And is DC Comics secretly a doomsday cult trying to provoke Alan Moore into ending the world?

Plus, we talk about cartoon voice actors and try to make heads or tails out of the design of K.I.T.T. from Knight Rider.

Episode 33 – Akira

“KANEDAAAAAA!!!” “TESTUOOOO!!!”

We’ve returned with a long-awaited panel episode! This time, we’re popping some capsules and tearing our motorcycles through the ruins of Neo-Tokyo with Tobiah Panshin and Joe Preti of the View from the Gutters comic book podcast.

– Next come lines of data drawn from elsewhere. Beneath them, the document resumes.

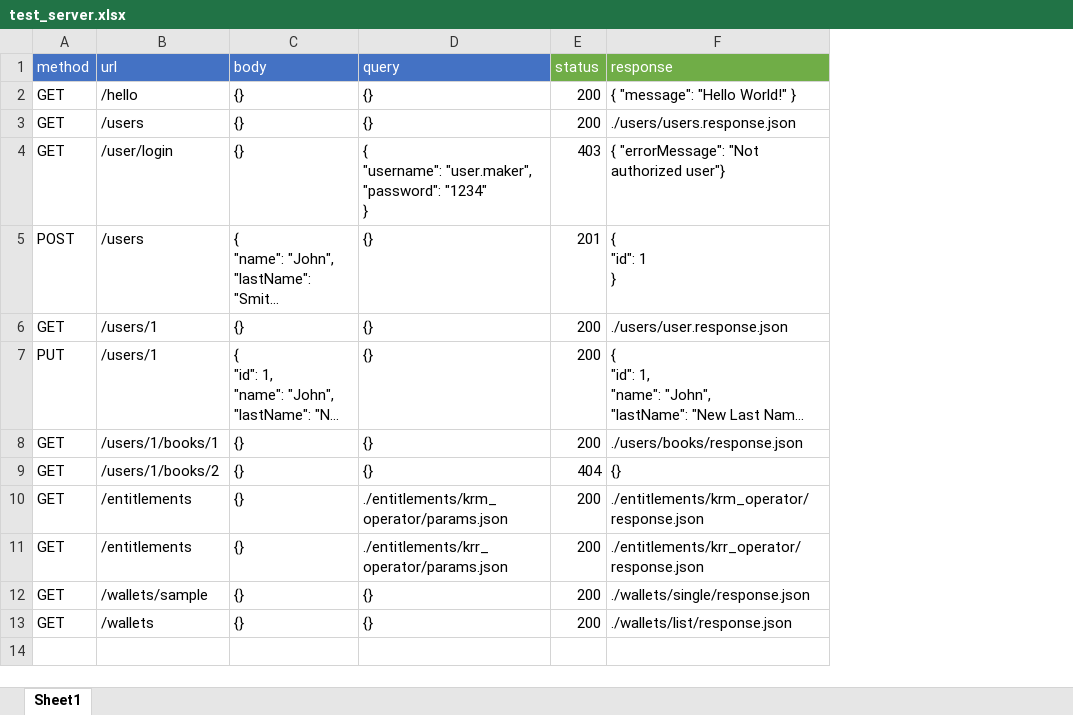
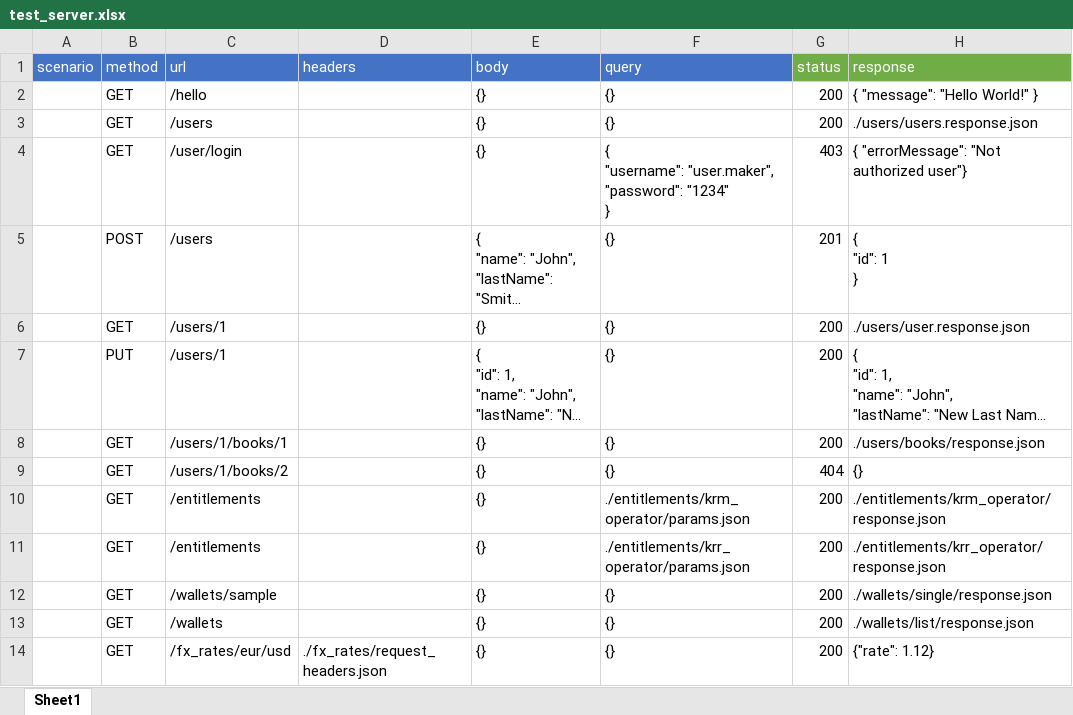
Before and after one commit to oscarcenteno/api-server-sim, an Excel workbook: test_server/test_server.xlsx, sheet Sheet1, drawn as a sheet; long unchanged cells end in …; values as stored, in another font and other column widths than the file's, no borders; the diff names each change by its address in the sheet, - before the commit and + after, or states it on an @@ line.

Commit message:
Added required headers to the simulator for GET, POST and PUT. Added example in test_server excel.

```diff
--- a/test_server/test_server.xlsx (sheet Sheet1)
+++ b/test_server/test_server.xlsx (sheet Sheet1)
+column A (scenario), empty
+column D (headers), empty
+row 14:  | GET | /fx_rates/eur/usd | ./fx_rates/request_headers.json | {} | {} | 200 | {"rate": 1.12}
```
Also changed, not shown: 6 other files.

We’re digging into Katsuhiro Otomo’s groundbreaking 1980s apocalyptic manga epic about psychokinetic powers and mass destruction, Akira.

From its serialized origins in the Japanese Young Magazine to the pioneering animated film, this is a seminal masterpiece of explosions, body horror, secret military programs, and disaffected youth, and it’s cast a long shadow over all of modern popular culture.

Music: 
“Kaneda” from Akira (1988) by Geinoh Yamashirogumi

 

Fun Size Episode 25 – Fuck You, It’s Hitler!

We continue our chat with friend Patrick Johnson to chat about some actor faces’ leave them with little choice but to be cast as villains, and how sometimes playing against type can be great.

We debate the merits of the new Duncan Jones Netflix feature, Mute. And then, we take a critical look at the new Bruce Willis-helmed Death Wish remake, and why this probably isn’t the best time to release it.

And finally, we are puzzled by the weird surge of conservative media voices and fans being horribly offended by what they see as the unfair treatment of Nazis, the KKK and racist characters as villains in popular entertainment. Our hot take? Nazis are fucking assholes.

Podcasta la Vista, Baby! Episode 14 – Red Heat

Moscow’s toughest detective. Chicago’s craziest cop. There’s only one thing worse than making them mad. Making them partners.

It’s time to feed our parakeet and reacquaint ourselves with Miranda laws — even if the Soviet method is more economical — because it’s time to go back to the decade where Schwarzenegger reigned supreme: the 1980s. We’re joined by our friend Patrick Johnson to dive into a Cold War buddy cop action/comedy: Red Heat.

Soviet supercop Ivan Danko lands in Chicago to extradite Viktor “Rosta” Rostavili, the Russian drug lord who killed his partner. But after a bloody escape, Danko must join forces with Detective Art Ridzik, a crude and reckless American cop, to bring down Viktor and avenge both of their partners.